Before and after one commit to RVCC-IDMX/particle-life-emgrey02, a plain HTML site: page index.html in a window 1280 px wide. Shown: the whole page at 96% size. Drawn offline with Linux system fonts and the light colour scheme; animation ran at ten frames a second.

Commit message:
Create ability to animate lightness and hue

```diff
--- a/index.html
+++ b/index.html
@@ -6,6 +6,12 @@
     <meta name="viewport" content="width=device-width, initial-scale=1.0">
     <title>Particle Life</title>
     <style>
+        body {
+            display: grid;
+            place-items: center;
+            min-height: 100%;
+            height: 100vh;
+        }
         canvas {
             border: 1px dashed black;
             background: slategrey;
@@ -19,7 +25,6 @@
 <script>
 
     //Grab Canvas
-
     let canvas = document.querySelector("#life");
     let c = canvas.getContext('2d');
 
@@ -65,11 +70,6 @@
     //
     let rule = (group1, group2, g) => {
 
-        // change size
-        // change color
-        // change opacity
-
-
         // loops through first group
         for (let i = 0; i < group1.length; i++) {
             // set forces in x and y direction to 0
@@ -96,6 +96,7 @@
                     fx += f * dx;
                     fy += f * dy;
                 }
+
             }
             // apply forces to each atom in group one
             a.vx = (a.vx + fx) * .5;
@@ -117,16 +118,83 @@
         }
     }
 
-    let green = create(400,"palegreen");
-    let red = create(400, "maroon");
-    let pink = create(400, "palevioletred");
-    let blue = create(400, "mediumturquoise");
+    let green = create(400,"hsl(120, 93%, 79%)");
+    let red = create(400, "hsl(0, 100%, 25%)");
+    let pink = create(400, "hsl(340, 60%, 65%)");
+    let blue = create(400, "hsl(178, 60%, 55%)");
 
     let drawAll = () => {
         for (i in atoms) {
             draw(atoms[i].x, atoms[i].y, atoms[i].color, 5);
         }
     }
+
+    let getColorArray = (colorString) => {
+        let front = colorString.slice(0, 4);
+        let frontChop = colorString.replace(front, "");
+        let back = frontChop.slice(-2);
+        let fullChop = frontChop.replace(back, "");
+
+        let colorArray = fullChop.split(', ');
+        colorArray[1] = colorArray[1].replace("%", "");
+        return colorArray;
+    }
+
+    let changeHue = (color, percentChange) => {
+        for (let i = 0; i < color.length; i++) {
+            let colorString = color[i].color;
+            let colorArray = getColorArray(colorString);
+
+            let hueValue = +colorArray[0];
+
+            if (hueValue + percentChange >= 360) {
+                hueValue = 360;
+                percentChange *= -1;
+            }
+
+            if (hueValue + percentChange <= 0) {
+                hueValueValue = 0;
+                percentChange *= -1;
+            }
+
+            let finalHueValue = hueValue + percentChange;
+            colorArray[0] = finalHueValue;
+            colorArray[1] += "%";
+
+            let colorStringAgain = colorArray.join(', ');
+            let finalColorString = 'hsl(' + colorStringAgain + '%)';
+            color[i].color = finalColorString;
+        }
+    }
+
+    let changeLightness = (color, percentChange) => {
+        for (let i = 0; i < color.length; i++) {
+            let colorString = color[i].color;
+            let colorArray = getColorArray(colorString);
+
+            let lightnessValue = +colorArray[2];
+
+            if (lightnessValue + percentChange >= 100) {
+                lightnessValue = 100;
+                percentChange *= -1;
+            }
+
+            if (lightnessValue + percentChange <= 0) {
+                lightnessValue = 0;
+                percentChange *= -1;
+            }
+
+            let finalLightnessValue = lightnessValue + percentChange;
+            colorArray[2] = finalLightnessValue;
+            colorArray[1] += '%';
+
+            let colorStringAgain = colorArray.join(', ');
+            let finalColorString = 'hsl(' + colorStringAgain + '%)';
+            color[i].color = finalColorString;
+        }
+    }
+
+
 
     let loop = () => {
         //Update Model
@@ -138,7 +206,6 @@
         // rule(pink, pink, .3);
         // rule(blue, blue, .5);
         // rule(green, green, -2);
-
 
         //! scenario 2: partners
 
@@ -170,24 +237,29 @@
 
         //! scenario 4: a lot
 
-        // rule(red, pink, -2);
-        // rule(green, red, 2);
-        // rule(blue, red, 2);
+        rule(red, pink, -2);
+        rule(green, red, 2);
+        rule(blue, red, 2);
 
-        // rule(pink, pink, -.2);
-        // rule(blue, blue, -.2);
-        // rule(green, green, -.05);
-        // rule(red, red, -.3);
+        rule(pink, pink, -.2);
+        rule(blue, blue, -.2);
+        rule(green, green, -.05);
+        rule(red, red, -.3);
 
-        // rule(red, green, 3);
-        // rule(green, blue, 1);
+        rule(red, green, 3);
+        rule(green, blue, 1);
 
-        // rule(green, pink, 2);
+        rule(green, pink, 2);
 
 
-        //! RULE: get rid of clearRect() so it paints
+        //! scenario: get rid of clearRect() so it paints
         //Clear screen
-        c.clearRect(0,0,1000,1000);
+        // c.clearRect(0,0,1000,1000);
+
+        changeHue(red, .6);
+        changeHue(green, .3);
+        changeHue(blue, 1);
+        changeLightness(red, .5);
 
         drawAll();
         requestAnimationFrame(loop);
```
........
However many lines the data holds, return each one exactly.

Before and after one commit to RVCC-IDMX/particle-life-emgrey02, a plain HTML site: page index.html in a window 1280 px wide. Shown: the whole page at 96% size. Drawn offline with Linux system fonts and the light colour scheme; animation ran at ten frames a second.

Commit message:
Create ability to animate lightness and hue

```diff
--- a/index.html
+++ b/index.html
@@ -6,6 +6,12 @@
     <meta name="viewport" content="width=device-width, initial-scale=1.0">
     <title>Particle Life</title>
     <style>
+        body {
+            display: grid;
+            place-items: center;
+            min-height: 100%;
+            height: 100vh;
+        }
         canvas {
             border: 1px dashed black;
             background: slategrey;
@@ -19,7 +25,6 @@
 <script>
 
     //Grab Canvas
-
     let canvas = document.querySelector("#life");
     let c = canvas.getContext('2d');
 
@@ -65,11 +70,6 @@
     //
     let rule = (group1, group2, g) => {
 
-        // change size
-        // change color
-        // change opacity
-
-
         // loops through first group
         for (let i = 0; i < group1.length; i++) {
             // set forces in x and y direction to 0
@@ -96,6 +96,7 @@
                     fx += f * dx;
                     fy += f * dy;
                 }
+
             }
             // apply forces to each atom in group one
             a.vx = (a.vx + fx) * .5;
@@ -117,16 +118,83 @@
         }
     }
 
-    let green = create(400,"palegreen");
-    let red = create(400, "maroon");
-    let pink = create(400, "palevioletred");
-    let blue = create(400, "mediumturquoise");
+    let green = create(400,"hsl(120, 93%, 79%)");
+    let red = create(400, "hsl(0, 100%, 25%)");
+    let pink = create(400, "hsl(340, 60%, 65%)");
+    let blue = create(400, "hsl(178, 60%, 55%)");
 
     let drawAll = () => {
         for (i in atoms) {
             draw(atoms[i].x, atoms[i].y, atoms[i].color, 5);
         }
     }
+
+    let getColorArray = (colorString) => {
+        let front = colorString.slice(0, 4);
+        let frontChop = colorString.replace(front, "");
+        let back = frontChop.slice(-2);
+        let fullChop = frontChop.replace(back, "");
+
+        let colorArray = fullChop.split(', ');
+        colorArray[1] = colorArray[1].replace("%", "");
+        return colorArray;
+    }
+
+    let changeHue = (color, percentChange) => {
+        for (let i = 0; i < color.length; i++) {
+            let colorString = color[i].color;
+            let colorArray = getColorArray(colorString);
+
+            let hueValue = +colorArray[0];
+
+            if (hueValue + percentChange >= 360) {
+                hueValue = 360;
+                percentChange *= -1;
+            }
+
+            if (hueValue + percentChange <= 0) {
+                hueValueValue = 0;
+                percentChange *= -1;
+            }
+
+            let finalHueValue = hueValue + percentChange;
+            colorArray[0] = finalHueValue;
+            colorArray[1] += "%";
+
+            let colorStringAgain = colorArray.join(', ');
+            let finalColorString = 'hsl(' + colorStringAgain + '%)';
+            color[i].color = finalColorString;
+        }
+    }
+
+    let changeLightness = (color, percentChange) => {
+        for (let i = 0; i < color.length; i++) {
+            let colorString = color[i].color;
+            let colorArray = getColorArray(colorString);
+
+            let lightnessValue = +colorArray[2];
+
+            if (lightnessValue + percentChange >= 100) {
+                lightnessValue = 100;
+                percentChange *= -1;
+            }
+
+            if (lightnessValue + percentChange <= 0) {
+                lightnessValue = 0;
+                percentChange *= -1;
+            }
+
+            let finalLightnessValue = lightnessValue + percentChange;
+            colorArray[2] = finalLightnessValue;
+            colorArray[1] += '%';
+
+            let colorStringAgain = colorArray.join(', ');
+            let finalColorString = 'hsl(' + colorStringAgain + '%)';
+            color[i].color = finalColorString;
+        }
+    }
+
+
 
     let loop = () => {
         //Update Model
@@ -138,7 +206,6 @@
         // rule(pink, pink, .3);
         // rule(blue, blue, .5);
         // rule(green, green, -2);
-
 
         //! scenario 2: partners
 
@@ -170,24 +237,29 @@
 
         //! scenario 4: a lot
 
-        // rule(red, pink, -2);
-        // rule(green, red, 2);
-        // rule(blue, red, 2);
+        rule(red, pink, -2);
+        rule(green, red, 2);
+        rule(blue, red, 2);
 
-        // rule(pink, pink, -.2);
-        // rule(blue, blue, -.2);
-        // rule(green, green, -.05);
-        // rule(red, red, -.3);
+        rule(pink, pink, -.2);
+        rule(blue, blue, -.2);
+        rule(green, green, -.05);
+        rule(red, red, -.3);
 
-        // rule(red, green, 3);
-        // rule(green, blue, 1);
+        rule(red, green, 3);
+        rule(green, blue, 1);
 
-        // rule(green, pink, 2);
+        rule(green, pink, 2);
 
 
-        //! RULE: get rid of clearRect() so it paints
+        //! scenario: get rid of clearRect() so it paints
         //Clear screen
-        c.clearRect(0,0,1000,1000);
+        // c.clearRect(0,0,1000,1000);
+
+        changeHue(red, .6);
+        changeHue(green, .3);
+        changeHue(blue, 1);
+        changeLightness(red, .5);
 
         drawAll();
         requestAnimationFrame(loop);
```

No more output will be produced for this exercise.